They say there is "unequivocal evidence" in the form of cultic objects that were typically used by King David's subjects, the Judeans. Besides, they found no trace of pig remains – as pork is forbidden under Jewish laws.

They say they have discovered another structure at the site which was a storeroom.

"The southern part of a large palace that extended across an area of about 1,000 square meters was revealed at the top of the city," they say. "The wall enclosing the palace is about 30 meters long and an impressive entrance is fixed it through which one descended to the southern gate of the city, opposite the Valley of Elah. Around the palace's perimeter were rooms in which various installations were found – evidence of a metal industry, special pottery vessels and fragments of alabaster vessels that were imported from Egypt."

"This is the only site in which organic material was found – including olive seeds – that can be carbon-14 dated," The Times of Israel quotes Yoli Schwartz, a spokeswoman of the Antiquities Authority, as saying. "The palace is located in the center of the site and controls all of the houses lower than it in the city. From here one has an excellent vantage looking out into the distance, from as far as the Mediterranean Sea in the west to the Hebron Mountains and Jerusalem in the east. This is an ideal location from which to send messages by means of fire signals."

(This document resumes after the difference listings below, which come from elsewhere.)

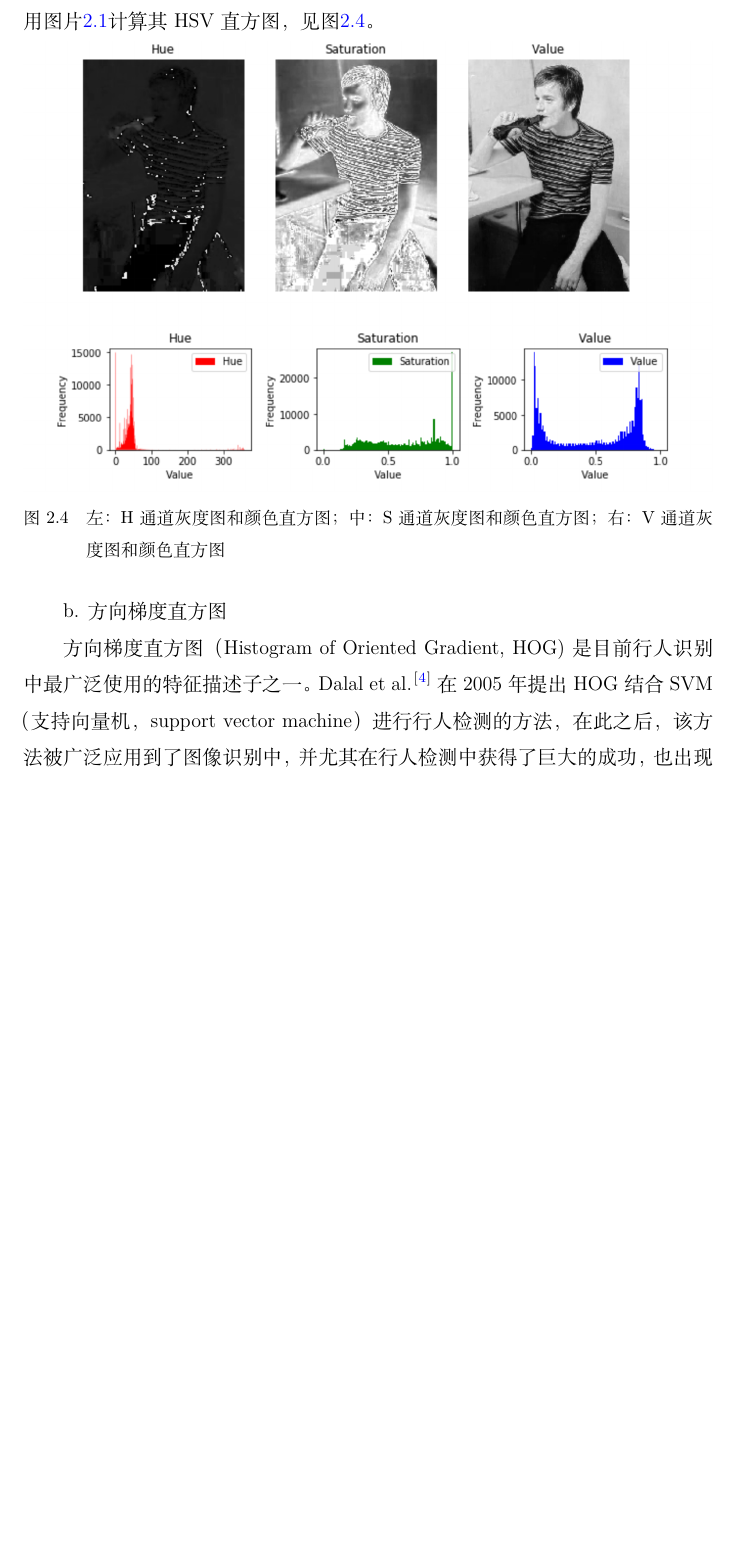
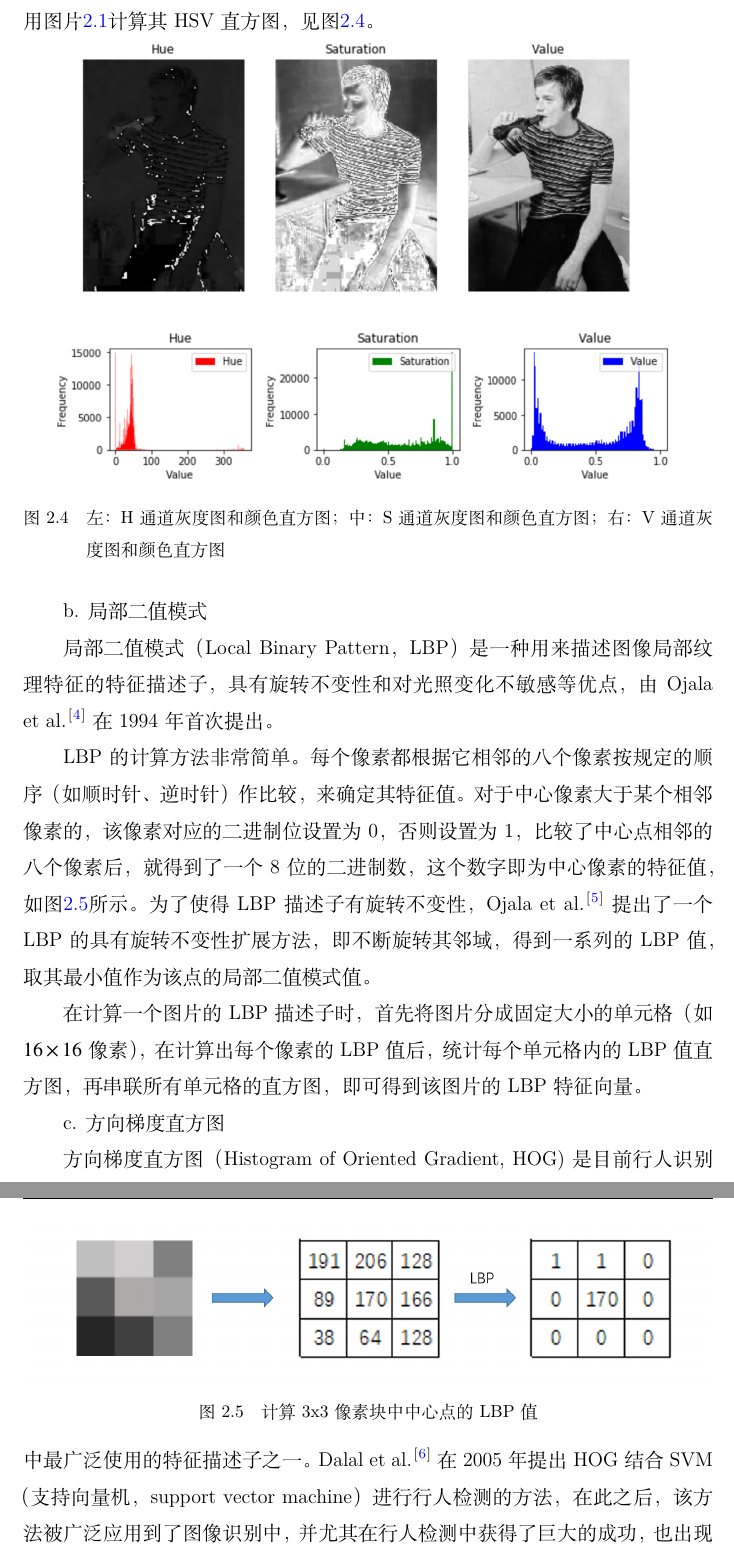
Before and after one commit to wwqqqqq/Pedestrian-Tracking-and-Following, a LaTeX thesis (main.tex, which reads chapters/algorithms.tex): part of page 14 of 21 before the commit and two parts of pages 14 and 15 of 22 after it, the two joined at a grey line, cut so that both start at the same text, the shorter picture padded with empty space. Compiled offline with XeLaTeX; a missing font is replaced by an installed copy or a similar font.

Commit message:
add LBP descriptor

```diff
--- a/chapters/algorithms.tex
+++ b/chapters/algorithms.tex
@@ -75,7 +75,24 @@ $$
   \label{fig:hsvhistogram}
 \end{figure}
 
-  b. 方向梯度直方图
+  b. 局部二值模式
+
+  局部二值模式（Local Binary Pattern，LBP）是一种用来描述图像局部纹理特征的特征描述子，具有旋转不变性和对光照变化不敏感等优点，由\citet{ojala1994performance}在1994年首次提出。
+
+  LBP的计算方法非常简单。每个像素都根据它相邻的八个像素按规定的顺序（如顺时针、逆时针）作比较，来确定其特征值。对于中心像素大于某个相邻像素的，该像素对应的二进制位设置为0，否则设置为1，比较了中心点相邻的八个像素后，就得到了一个8位的二进制数，这个数字即为中心像素的特征值，如图\ref{fig:lbp_procedure}所示。为了使得LBP描述子有旋转不变性，\citet{ojala2002multiresolution}提出了一个LBP的具有旋转不变性扩展方法，即不断旋转其邻域，得到一系列的LBP值，取其最小值作为该点的局部二值模式值。
+
+\begin{figure}[htb]
+  \centering
+  \includegraphics[width=1.0\textwidth]{LBP.png}
+  \caption{计算3x3像素块中中心点的LBP值}
+  \label{fig:lbp_procedure}
+\end{figure}
+
+  在计算一个图片的LBP描述子时，首先将图片分成固定大小的单元格（如$16\times16$像素），在计算出每个像素的LBP值后，统计每个单元格内的LBP值直方图，再串联所有单元格的直方图，即可得到该图片的LBP特征向量。
+
+
+
+  c. 方向梯度直方图
 
   方向梯度直方图（Histogram of Oriented Gradient, HOG)是目前行人识别中最广泛使用的特征描述子之一。\citet{dalal2005histograms}在2005年提出HOG结合SVM（支持向量机，support vector machine）进行行人检测的方法，在此之后，该方法被广泛应用到了图像识别中，并尤其在行人检测中获得了巨大的成功，也出现了很多改进和变体。
 
```
Also changed, not shown: bib/ustc.bib (+20 -0 lines), figures/LBP.png (added), figures/whatever.png (added), chapters/algorithms.tex (5 more changed lines), 1 other file.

While other experts agree the finding is significant, they say it's possible it belonged to other kingdoms of the area.

Prof. Aren Meir of Bar Ilan University told Haaretz that the archaeologists should not over-rely on the Bible, as question-marks hang over the existence of King David's monarchy along with Solomon.

However, Garfinkel and Ganor maintain, "The palace that is now being revealed and the fortified city that was uncovered in recent years are another tier in understanding the beginning of the Kingdom of Judah."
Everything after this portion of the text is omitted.